Programming the web in San Francisco


The following pages contain some of the Python programs I've written for solving "bread-and-butter" (standard) problems in Computer Science. I originally wrote these programs for 2 classes I took from Stanford On-Line: "Design and Analysis of Algorithms: Parts 1 and 2".

The Python code listings contain optional print statements used in testing the code. These programs are designed for instructive purposes, and could be made more efficient if they were intended for applications in production. As Tony Hoare, the "inventor" of the QuickSort algorithm famously stated: "Premature optimization is the root of all evil."

Most of the algorithms listed below are illustrated with graphical animations displaying their action. In The Art of Computer Programming, Donald Knuth emphasised: "An Algorithm must be seen to be believed." I hope these animations provide some entertainment to this often difficult subject of Algorithms.

These animation programs run in the browser, and so they are written in JavaScript, where the primitive graphical (HTML5 Canvas) operations are performed by the Kinetic.js library. On top of this library, I wrote my own asynchronous framework which defines custom animation objects and property objects similar to CSS3 KeyFrames. These objects are executed by a custom set of parent and child queues of Promises, which I wrote on top of the "When.js" Promise library. Developing these animation programs was far more difficult that the Python code presented, and will be subject of future articles in the JavaScript section of this web site.

Table of Contents

Most of the following entries are planned articles. Only the clickable links have been written at this time.

Heaps and Priority Queues

Undirected Graph Algorithms

Directed Graph Algorithms

  • Directed Graph Class
  • Cycle Detection
  • Topological Sort
  • Shortest Path (Dijkstra's Algorithm)
  • Strongly Connected Components

Search Trees

  • Binary Search Trees
  • Red-Black Trees
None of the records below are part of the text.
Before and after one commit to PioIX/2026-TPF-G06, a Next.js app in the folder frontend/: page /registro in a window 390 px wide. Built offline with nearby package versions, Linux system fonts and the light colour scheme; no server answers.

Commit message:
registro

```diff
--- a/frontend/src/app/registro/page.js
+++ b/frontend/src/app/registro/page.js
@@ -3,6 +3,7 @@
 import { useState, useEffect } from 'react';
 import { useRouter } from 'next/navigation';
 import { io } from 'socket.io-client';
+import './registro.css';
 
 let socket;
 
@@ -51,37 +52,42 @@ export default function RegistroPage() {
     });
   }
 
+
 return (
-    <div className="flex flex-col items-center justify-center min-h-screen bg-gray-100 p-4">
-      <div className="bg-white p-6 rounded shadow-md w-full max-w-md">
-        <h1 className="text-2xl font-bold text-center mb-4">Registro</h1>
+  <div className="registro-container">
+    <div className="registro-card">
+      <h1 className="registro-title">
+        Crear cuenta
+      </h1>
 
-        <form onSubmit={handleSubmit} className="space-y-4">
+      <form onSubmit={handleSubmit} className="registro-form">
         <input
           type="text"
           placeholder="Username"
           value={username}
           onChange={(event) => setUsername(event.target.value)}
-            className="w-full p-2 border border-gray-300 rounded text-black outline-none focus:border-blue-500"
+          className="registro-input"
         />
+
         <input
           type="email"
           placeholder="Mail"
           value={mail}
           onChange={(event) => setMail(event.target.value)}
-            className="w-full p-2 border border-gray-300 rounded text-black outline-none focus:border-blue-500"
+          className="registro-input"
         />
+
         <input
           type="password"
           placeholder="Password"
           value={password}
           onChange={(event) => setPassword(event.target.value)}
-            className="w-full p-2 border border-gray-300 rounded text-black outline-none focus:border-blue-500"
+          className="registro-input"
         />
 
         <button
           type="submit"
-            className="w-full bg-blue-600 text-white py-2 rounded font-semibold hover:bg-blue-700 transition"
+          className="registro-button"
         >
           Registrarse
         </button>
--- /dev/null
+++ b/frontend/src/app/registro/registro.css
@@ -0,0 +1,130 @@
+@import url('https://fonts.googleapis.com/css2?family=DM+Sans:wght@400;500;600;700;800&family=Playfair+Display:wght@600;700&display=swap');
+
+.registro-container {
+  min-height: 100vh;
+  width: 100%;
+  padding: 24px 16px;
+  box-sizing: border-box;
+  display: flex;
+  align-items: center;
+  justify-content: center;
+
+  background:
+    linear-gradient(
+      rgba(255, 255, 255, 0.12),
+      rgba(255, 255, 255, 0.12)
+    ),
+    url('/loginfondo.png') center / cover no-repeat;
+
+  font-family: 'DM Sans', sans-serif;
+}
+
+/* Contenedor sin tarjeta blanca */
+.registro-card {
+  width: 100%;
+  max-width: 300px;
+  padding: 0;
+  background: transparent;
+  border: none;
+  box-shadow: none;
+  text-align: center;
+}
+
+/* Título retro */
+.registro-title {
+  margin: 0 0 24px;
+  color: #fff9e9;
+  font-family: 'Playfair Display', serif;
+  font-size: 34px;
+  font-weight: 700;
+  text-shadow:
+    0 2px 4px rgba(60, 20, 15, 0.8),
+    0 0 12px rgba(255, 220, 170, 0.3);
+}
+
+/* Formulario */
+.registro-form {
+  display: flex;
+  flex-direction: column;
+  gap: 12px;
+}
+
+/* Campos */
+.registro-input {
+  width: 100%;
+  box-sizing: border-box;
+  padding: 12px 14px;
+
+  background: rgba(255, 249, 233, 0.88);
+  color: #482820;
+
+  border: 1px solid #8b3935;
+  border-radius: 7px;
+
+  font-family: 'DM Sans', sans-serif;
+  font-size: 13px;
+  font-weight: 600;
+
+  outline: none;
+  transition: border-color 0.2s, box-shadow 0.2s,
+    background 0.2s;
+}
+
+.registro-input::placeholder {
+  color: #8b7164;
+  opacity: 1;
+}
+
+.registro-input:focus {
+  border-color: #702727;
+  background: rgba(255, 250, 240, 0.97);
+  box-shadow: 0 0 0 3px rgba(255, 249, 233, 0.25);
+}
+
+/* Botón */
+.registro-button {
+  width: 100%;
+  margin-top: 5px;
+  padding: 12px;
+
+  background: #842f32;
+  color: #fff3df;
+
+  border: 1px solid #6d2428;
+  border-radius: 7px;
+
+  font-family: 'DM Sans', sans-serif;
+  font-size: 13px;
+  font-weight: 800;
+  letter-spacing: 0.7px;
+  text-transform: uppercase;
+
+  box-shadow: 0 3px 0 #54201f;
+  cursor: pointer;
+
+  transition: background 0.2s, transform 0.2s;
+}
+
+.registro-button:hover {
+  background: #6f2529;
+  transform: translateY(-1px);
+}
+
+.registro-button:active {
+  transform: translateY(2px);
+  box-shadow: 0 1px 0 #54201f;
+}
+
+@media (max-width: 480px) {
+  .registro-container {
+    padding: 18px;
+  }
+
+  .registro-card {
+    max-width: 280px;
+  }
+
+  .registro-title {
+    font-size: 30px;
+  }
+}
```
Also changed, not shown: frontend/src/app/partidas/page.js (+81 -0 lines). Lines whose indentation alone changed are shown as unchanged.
Hash Tables

  • Universal Hashing Functions
  • Separate Chaining Hash Tables
  • Double Hashing Probing Hash Tables
  • Case Study: Horner's Method vs. Optimized Hashing